I don’t mean to mislead. I know that usually the phrase “one door closes” is completed by “and another one opens” and intimates a story behind the story. Here though, I’m actually being quite a bit more literal. Forewarned is forearmed.
We live in a relatively old house. Much of which is still original to its building in the 1920s. It’s also a bit wonky overall and there are several interesting, if not convincing, stories of how it came to be in its current incarnation. The house is literally in the tower-of-pisa style, where it tilts rather distressingly toward the front. In the few years we have lived here we have gotten used to the incline and have adjusted ourselves and our belongings accordingly. Though we’ve made our mistakes (buying Nina a marble run for example), we mostly don’t even notice the slope anymore.
Anyway, our front door, a thick, solid, wooden door, is also original. Along with the nearly 100 year old lock mechanism inside it. For the last few months the doorknob has been loose. An easy enough fix for me (and just about anyone else). But then the doorknob literally just fell off one day. Leaving us trapped like rats. Alright, maybe not quite that dramatic. But we couldn’t open the door from the inside. So, stuck in the house (sort of), with nothing better to do, I consulted Youtube. And channeled my inner Tam.
Tam is inspirational for lots of reasons. But she has been particularly influential to me in the realm of home repairs. Tam doesn’t see a problem. She opens herself up to solutions. The difference is bigger than you think. It’s very Buddhist, all about your approach and expectations. Anyway…
I took the entire door apart. Pulling out the large locking mechanism along with dead bolts, door knobs and handles. The thin black box was greasy, dusty, dirty and filled with gears and springs. Totally cool. I watched Youtube for each step of taking it apart, making sure everything was moving as it should and putting it back together. Until I got stuck. Then I had to take the mechanism to a locksmith. Even though I had gotten to a point where I could not completely fix and finish the project, I didn’t feel defeated. In fact, I felt quite jubilant that I’d gotten as far as I had. Despite the three days we had holes in our front door and no way to lock the house.
The locksmith I went to was close-by and got excellent reviews on social media sites like Yelp. I realize now, after the fact, that I generally tend to approach circumstances like this from a very awkward place. Male-dominated realms like construction, auto mechanics or home repairs intimidate me. And I generally go into interactions with a one-down mentality, waiting to be scoffed at, dismissed, rebuffed. But I was so pumped about my success with the lock system, that I practically skipped into the shop. The locksmith, a short, stocky, gruff-looking, tattooed, beefy guy with a grey crew-cut glanced uninterestedly at the locks and gears and said, “Yeah, that’s pretty much done. It’s about 100 years old and it’s had its time.” I was like, “Dude! Come on! I took this shit out, took it apart, cleaned it up and put it all back together. By myself! Give me some props here before you send me away.” Of course I said it in a jovial, teasing tone. He quirked a half smile and said, “So, you did this yourself huh?” Alright.

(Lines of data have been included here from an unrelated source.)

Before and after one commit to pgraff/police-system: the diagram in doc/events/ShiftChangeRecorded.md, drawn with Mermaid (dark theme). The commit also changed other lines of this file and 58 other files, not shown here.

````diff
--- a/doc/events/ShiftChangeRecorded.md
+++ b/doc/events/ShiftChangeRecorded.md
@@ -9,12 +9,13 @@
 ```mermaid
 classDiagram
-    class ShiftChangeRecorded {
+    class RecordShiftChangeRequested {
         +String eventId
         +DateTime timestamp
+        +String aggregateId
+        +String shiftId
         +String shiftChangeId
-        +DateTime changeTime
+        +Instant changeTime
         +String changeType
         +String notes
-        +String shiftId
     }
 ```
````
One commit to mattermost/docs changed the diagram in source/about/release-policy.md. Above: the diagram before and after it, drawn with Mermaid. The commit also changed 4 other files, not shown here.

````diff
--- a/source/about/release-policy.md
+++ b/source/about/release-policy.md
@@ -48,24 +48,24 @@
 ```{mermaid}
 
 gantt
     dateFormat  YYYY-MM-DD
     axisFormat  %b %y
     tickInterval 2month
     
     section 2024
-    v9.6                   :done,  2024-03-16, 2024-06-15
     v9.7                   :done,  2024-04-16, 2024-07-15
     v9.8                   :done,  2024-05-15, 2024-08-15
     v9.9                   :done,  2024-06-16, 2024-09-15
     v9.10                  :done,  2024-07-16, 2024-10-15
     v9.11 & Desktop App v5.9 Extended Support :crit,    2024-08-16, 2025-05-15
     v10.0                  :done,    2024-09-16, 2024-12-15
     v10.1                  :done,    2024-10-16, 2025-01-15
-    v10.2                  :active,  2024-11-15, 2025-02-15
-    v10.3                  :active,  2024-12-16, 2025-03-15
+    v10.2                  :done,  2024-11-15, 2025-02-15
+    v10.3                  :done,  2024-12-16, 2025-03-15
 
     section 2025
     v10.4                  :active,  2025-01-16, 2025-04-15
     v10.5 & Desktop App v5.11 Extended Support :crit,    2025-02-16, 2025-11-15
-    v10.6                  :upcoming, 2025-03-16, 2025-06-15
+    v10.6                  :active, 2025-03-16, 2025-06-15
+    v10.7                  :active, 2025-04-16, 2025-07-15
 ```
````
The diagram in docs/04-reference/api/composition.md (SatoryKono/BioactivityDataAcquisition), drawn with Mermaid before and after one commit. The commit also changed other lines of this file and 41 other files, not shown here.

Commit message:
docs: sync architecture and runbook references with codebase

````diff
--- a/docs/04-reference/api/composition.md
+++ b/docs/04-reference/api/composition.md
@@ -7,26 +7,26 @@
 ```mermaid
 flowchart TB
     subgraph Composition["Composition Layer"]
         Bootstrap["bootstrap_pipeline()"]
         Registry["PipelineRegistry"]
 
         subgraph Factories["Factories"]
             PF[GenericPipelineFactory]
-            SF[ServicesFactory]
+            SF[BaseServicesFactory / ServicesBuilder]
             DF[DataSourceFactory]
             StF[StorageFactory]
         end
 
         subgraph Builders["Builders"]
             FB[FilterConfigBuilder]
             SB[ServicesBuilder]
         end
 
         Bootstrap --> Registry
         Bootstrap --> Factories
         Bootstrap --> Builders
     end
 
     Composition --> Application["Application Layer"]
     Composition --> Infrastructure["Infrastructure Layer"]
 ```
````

Now we’re talking.
We ended up having a really nice conversation and connection (which I will spare you the back and forth details of). While we chatted about hundred-year-old locks and other this old house stuff, he fiddled with the mechanism in his hands. Something clicked into place and he was like, “Well what do you know! This may just have a bit more life in it after all.” He explained how to reinstall the mechanism carefully so that certain parts would line up and catch correctly. He was acting like a cool big brother rather than (my regular experience of men in this kind of position with me) a patronizing douchebag. He suggested that regardless of how much life the lock had left, I should start putting some money aside for a new system.
I raced home like a little kid and put that sucker back together. Then I opened and closed the door, locking and unlocking it, repeatedly, about a thousand times. Until I realized that with each click I was shortening the lock’s already breviloquent life.
Given my last blog post about not being able to hold onto the pride and triumph that should accompany accomplishment, I was very aware of holding onto (without grasping) the good feeling of hard work and achievement. And wanted to share it with you. Thanks for reading.